<<<<
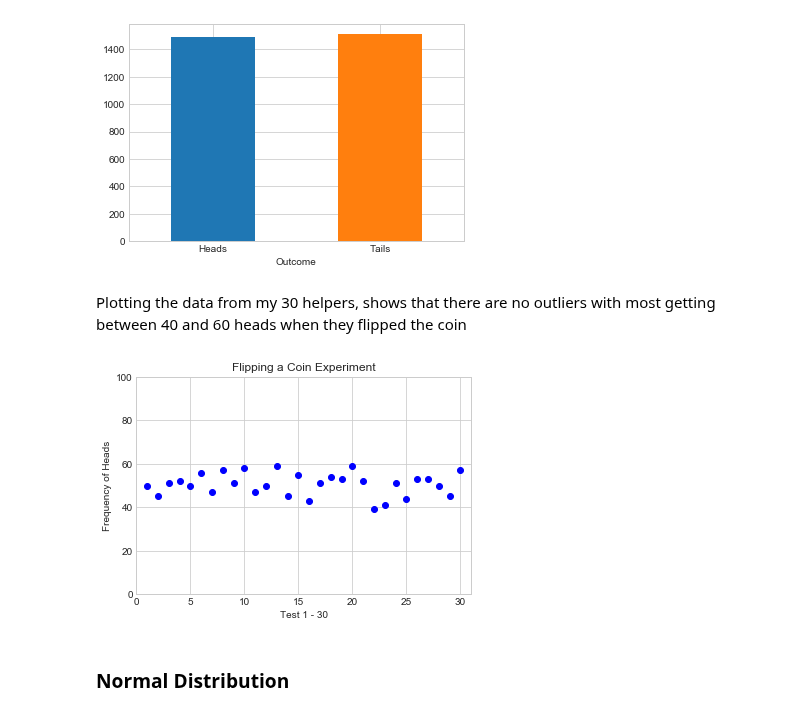
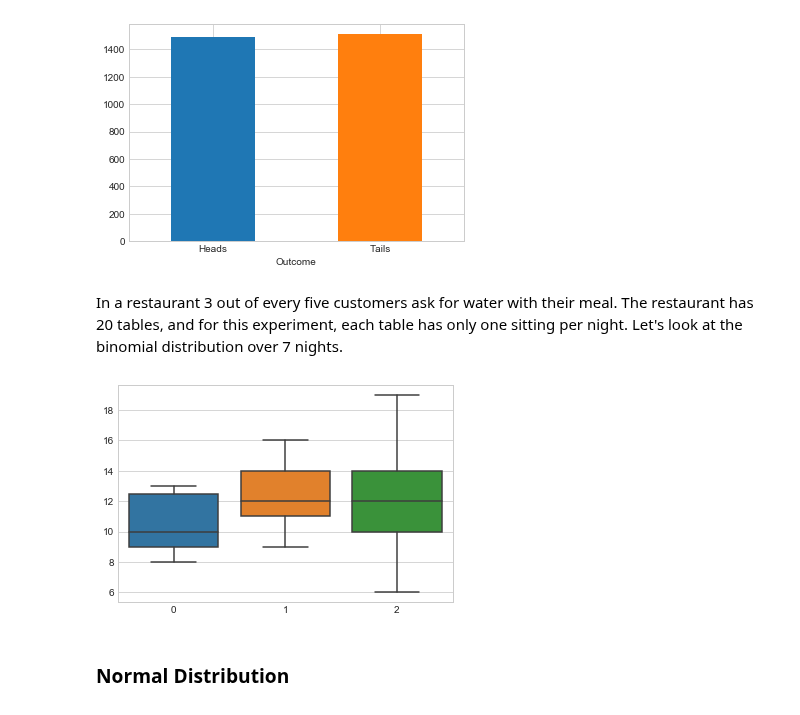
Before and after one commit to MarionMcG/numpy.random, a Jupyter notebook: numpy-random.ipynb, the cells around one changed output. Drawn from its saved outputs; the diff is of its cells as text; code cells hidden in the pictures.

```diff
--- a/numpy-random.ipynb
+++ b/numpy-random.ipynb
@@ -420,19 +420,18 @@ df = pd.DataFrame({'Outcome':['Heads', 'Tails'], 'Freq':[sum_heads, sum_tails]})
 ax = df.plot.bar(x = 'Outcome', y = 'Freq', legend = None, rot= 0)
 # %% [output]
 [figure]
-# %% [markdown]
-Plotting the data from my 30 helpers, shows that there are no outliers with most getting between 40 and 60 heads when they flipped the coin
-# %%
-x = np.arange(1, 31)
-plt.plot(x, new_heads, 'bo')
-plt.xlabel('Test 1 - 30')
-plt.ylabel('Frequency of Heads')
-plt.title('Flipping a Coin Experiment')
-plt.ylim(0, 100)
-plt.xlim(0, 31)
-plt.show()
-# %% [output]
-[figure, removed]
+# %% [markdown]
+In a restaurant 3 out of every five customers ask for water with their meal. The restaurant has 20 tables, and for this experiment, each table has only one sitting per night. Let's look at the binomial distribution over 7 nights.
+# %%
+rest_year = np.random.binomial (20 , 0.6, 52*7)
+rest_month = np.random.binomial (20, 0.6, 30)
+rest_week = np.random.binomial (20, 0.6, 7)
+
+
+box = sns.boxplot(data = [rest_week, rest_month, rest_year])
+plt.show(box)
+# %% [output]
+[figure, added]
 # %% [markdown]
 ### Normal Distribution
 # %% [markdown]
```
Also changed, not shown: parts of 4 cells of this notebook.
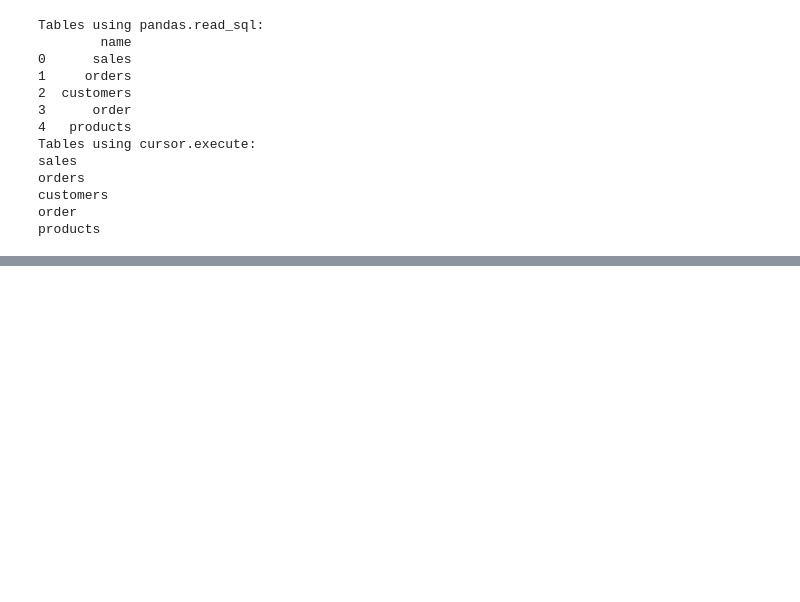
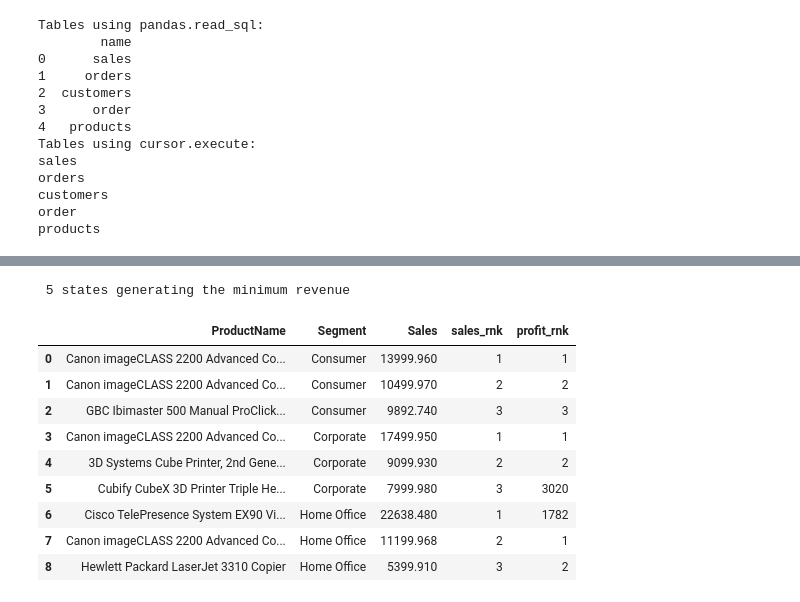
Before and after one commit to Rojhak/BI_analysis, a Jupyter notebook: bi_database.ipynb, the cells around one changed output, grey strips where cells are left out. Cells and saved outputs as stored; diff of their text form; code cells hidden in the pictures; blank space fills up the shorter version.

Commit message:
commit somehting

```diff
--- a/bi_database.ipynb
+++ b/bi_database.ipynb
@@ -239,8 +233,0 @@ conn.commit()  # Roll back any pending transaction
-# %%
-conn.close()  # Close the existing connection
-# Create a new connection and drop the tables
-conn = sqlite3.connect('superstore.db')
-cursor = conn.cursor()
-cursor.execute('DROP TABLE IF EXISTS order')
-conn.commit()
-conn.close()
@@ -248,0 +300,45 @@ OperationalError: near "order": syntax error
+# %%
+#What are the 3 products in each product segment with the highest sales
+print(" 5 states generating the minimum revenue")
+# pd.read_sql("""
+# select p.ProductName,s.segment, s.Sales from (
+# with cte as
+# (select * from Sales s join orders c on s.OrderID=c.OrderID join customers cst on c.CustomerID=cst.CustomerID )
+# select *, rank()over(partition by Segment order by Sales desc) as rnk from cte) s join products p
+# on s.ProductID =p.ProductID where rnk <= 3 """, conn)
+
+sql_query = """
+WITH ranked_sales AS (
+    SELECT
+        s.ProductID,
+        cst.Segment,
+        s.Sales,
+        RANK() OVER (PARTITION BY cst.Segment ORDER BY s.Sales DESC) AS sales_rnk,
+        rank()over(partition by cst.Segment order by s.Profit DESC) as profit_rnk
+    FROM Sales s
+    JOIN Orders o ON s.OrderID = o.OrderID
+    JOIN Customers cst ON o.CustomerID = cst.CustomerID
+)
+SELECT
+    p.ProductName,
+    rs.Segment,
+    rs.Sales,
+    rs.sales_rnk,
+    rs.profit_rnk
+FROM ranked_sales rs
+JOIN Products p ON rs.ProductID = p.ProductID
+WHERE rs.sales_rnk <= 3
+"""
+pd.read_sql(sql_query, conn)
+# %% [output]
+ 5 states generating the minimum revenue
+|  | ProductName | Segment | Sales | sales_rnk | profit_rnk |
+| 0 | Canon imageCLASS 2200 Advanced Co... | Consumer | 13999.960 | 1 | 1 |
+| 1 | Canon imageCLASS 2200 Advanced Co... | Consumer | 10499.970 | 2 | 2 |
+| 2 | GBC Ibimaster 500 Manual ProClick... | Consumer | 9892.740 | 3 | 3 |
+| 3 | Canon imageCLASS 2200 Advanced Co... | Corporate | 17499.950 | 1 | 1 |
+| 4 | 3D Systems Cube Printer, 2nd Gene... | Corporate | 9099.930 | 2 | 2 |
+| 5 | Cubify CubeX 3D Printer Triple He... | Corporate | 7999.980 | 3 | 3020 |
+| 6 | Cisco TelePresence System EX90 Vi... | Home Office | 22638.480 | 1 | 1782 |
+| 7 | Canon imageCLASS 2200 Advanced Co... | Home Office | 11199.968 | 2 | 1 |
+| 8 | Hewlett Packard LaserJet 3310 Copier | Home Office | 5399.910 | 3 | 2 |
```
Also changed, not shown: parts of 14 cells of this notebook, 2 other files.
>>>>
_Assignment_. From the data, collect all lines where the string "markdown" appears.

_Written answer_.
-# %% [markdown]
+# %% [markdown]
 # %% [markdown]
 # %% [markdown]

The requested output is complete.